Those of you who know me well also know that I’ve been doing geeky stuff for a long time, so it shouldn’t come as a surprise to learn that (while I wasn’t the first person to do so) I have been using USB RAID arrays for a few years. Unlike the linked articles however, I have generally had a practical reason for using one.
The first practical USB RAID array I ran was in RAID0 – attached with tape to the back of my Asus EeePC 701 laptop screen. The USB RAID storage was actually considerably faster than the 4Gb of internal non-upgradable flash the netbook came with.

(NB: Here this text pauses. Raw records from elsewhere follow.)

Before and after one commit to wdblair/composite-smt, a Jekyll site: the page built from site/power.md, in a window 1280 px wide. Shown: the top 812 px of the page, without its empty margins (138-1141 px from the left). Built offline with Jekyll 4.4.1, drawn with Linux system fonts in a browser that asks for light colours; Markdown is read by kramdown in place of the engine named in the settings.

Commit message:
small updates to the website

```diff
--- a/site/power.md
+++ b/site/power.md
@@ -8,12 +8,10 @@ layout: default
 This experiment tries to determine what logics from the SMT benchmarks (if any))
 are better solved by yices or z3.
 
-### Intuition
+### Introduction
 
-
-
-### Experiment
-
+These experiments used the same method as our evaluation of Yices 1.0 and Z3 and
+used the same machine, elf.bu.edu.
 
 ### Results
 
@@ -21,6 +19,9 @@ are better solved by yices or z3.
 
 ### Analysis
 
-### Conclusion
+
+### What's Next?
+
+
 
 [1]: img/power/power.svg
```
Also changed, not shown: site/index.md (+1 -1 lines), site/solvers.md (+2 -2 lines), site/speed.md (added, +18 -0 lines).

Currently however, I use a USB RAID array to store my most confidential files on – things like my BitCoin wallet, password manager databases, important documents and the like. Why would I do that? Security and convenience, primarily. I wanted a backup solution with redundancy in case one of the drives failed, so that rules out my spare laptops which all only house a single HDD (without reaching for a soldering iron, anyway). I also don’t want to store such confidential information on my home server which is running 24×7 and always connected to the Internet – it exposes this data to unnecessary risk. No, ideally the storage device to be used for these specific backups should be only powered up when the data is actively being used.
Most USB HDDs you can buy would fail to meet the ‘redundancy’ requirement, but there are devices such as the Western Digital My Book RAID1 enclosures and the like. Unfortunately these generally house 3.5″ HDDs – overkill for the few small files I need to store securely. There are other non-apparent problems with these too:

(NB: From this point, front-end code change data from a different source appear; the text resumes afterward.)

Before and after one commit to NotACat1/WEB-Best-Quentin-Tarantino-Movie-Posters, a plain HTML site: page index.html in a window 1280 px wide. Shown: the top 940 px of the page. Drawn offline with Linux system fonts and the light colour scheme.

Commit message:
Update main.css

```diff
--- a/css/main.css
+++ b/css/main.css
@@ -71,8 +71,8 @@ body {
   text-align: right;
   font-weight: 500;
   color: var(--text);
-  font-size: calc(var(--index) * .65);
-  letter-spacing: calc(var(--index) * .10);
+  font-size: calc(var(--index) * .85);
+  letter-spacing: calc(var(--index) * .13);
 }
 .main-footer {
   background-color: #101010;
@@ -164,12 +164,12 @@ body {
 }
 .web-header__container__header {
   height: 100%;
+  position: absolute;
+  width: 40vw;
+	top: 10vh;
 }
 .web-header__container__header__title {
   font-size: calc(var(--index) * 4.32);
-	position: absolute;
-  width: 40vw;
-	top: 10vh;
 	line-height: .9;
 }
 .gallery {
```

- The sheer bulk and weight of some of those solutions would make them very susceptible to damage if accidentally dropped.
- They tend to rely on proprietary software and/or HDD controller chipsets which may not be easy to replace if they fail.

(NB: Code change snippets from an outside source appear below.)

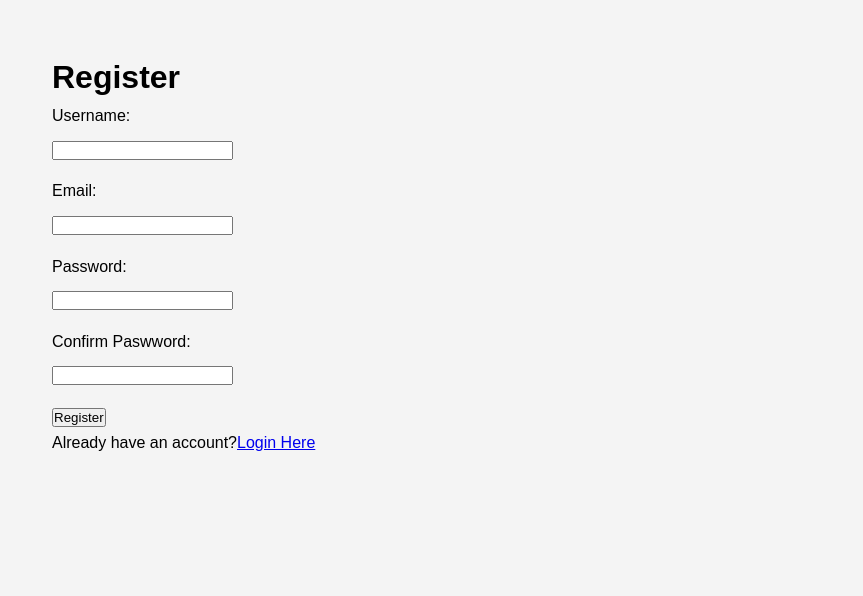
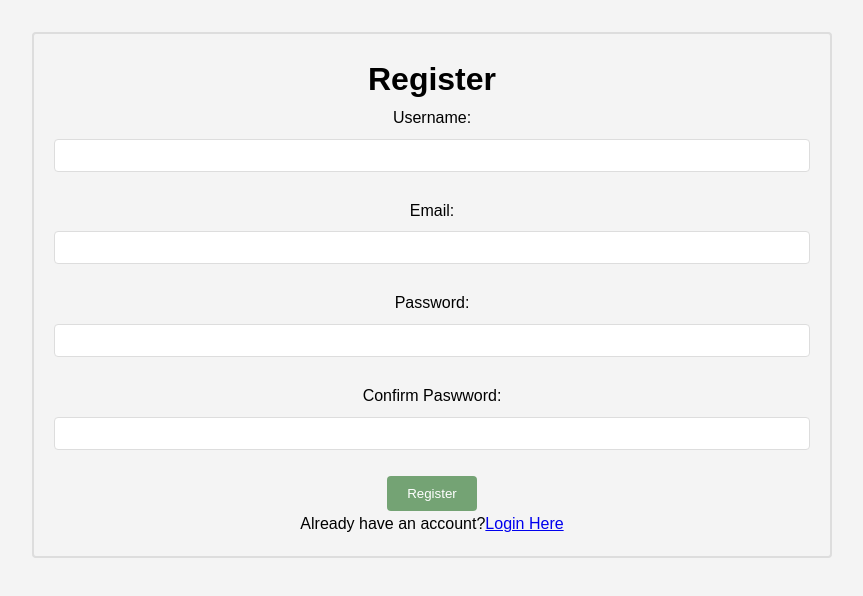
Before and after one commit to vin51/Umeme-Hub, a plain HTML site: page ui/signup.html in a window 1280 px wide. Shown: the whole page, without its empty margins (208-1071 px from the left). Drawn offline with Linux system fonts and the light colour scheme.

Commit message:
sigun up form style addition

```diff
--- a/ui/style.css
+++ b/ui/style.css
@@ -14,6 +14,9 @@ body{
     max-width: 800px;
     margin: 2rem auto;
     padding: 20px;
+    border: 2px solid #ddd;
+    border-radius: 4px;
+    text-align: center;
 }
 
 .form-group {
@@ -24,3 +27,24 @@ label{
     display: block;
     margin-bottom: 0.5rem;
 }
+
+input{
+    width: 100%;
+    padding: 8px;
+    margin-bottom: 10px;
+    border: 1px solid #ddd;
+    border-radius: 4px;
+}
+
+button{
+    background: rgb(116, 163, 116);
+    color: white;
+    padding: 10px 20px;
+    border: none;
+    border-radius: 4px;
+    cursor: pointer;
+}
+
+button:hover {
+    background: #45a049;
+}
```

- Generally, such devices are not terribly cheap.
- In my experience, putting much trust in consumer-grade external hardware devices is just asking for trouble.
So there you have it – a very practical reason why I require a USB RAID array. Running five 1Gb sticks in RAID6, permanently duck-taped to a cheap USB hub solves all of the above problems, is silent, tougher, smaller, lighter, cheaper, more easy to replace (can just buy any other USB hub off the shelf – or in a pinch not even use a hub if a desktop has enough USB ports), and would require at least 3 drives (more than half the array in my case) to fail before losing data. As far as the hardware part of the solution goes, it’s perfect!
Of course, the software side of the story is a little more tedious. I actually run LVM to manage my partitions on top of my RAID device, so having to manually start a RAID array by specifying the device nodes of each USB key, setting the LVM volume group to ‘available’, creating mount points and then mounting each filesystem I’m interested in each time I want to use my array is actually quite a lot of work. After a bit of practice you can go from connecting the device to having the filesystems mounted in about a minute, but even that is far too long IMO – especially when you consider that you also need to do a number of steps to reverse all of this when you’re finished with the filesystems later.
A few months ago, I bit the bullet and spent a few hours writing my own solution which I now license to all (under the GPLv3): usbraid. I’ve spent most of this morning updating it to be less specific to my system and adding the included documentation, so hopefully it’s useful to somebody who might be in a similar situation. You need to know a bit about mdadm and LVM2 if you are considering making your own USB RAID setup and using this tool, but hopefully it’s not too difficult. Once setup as described in the included README file, you should just be able to simply run:
$ sudo usbraid -m
$ sudo usbraid -u
to mount and unmount your USB RAID filesystems.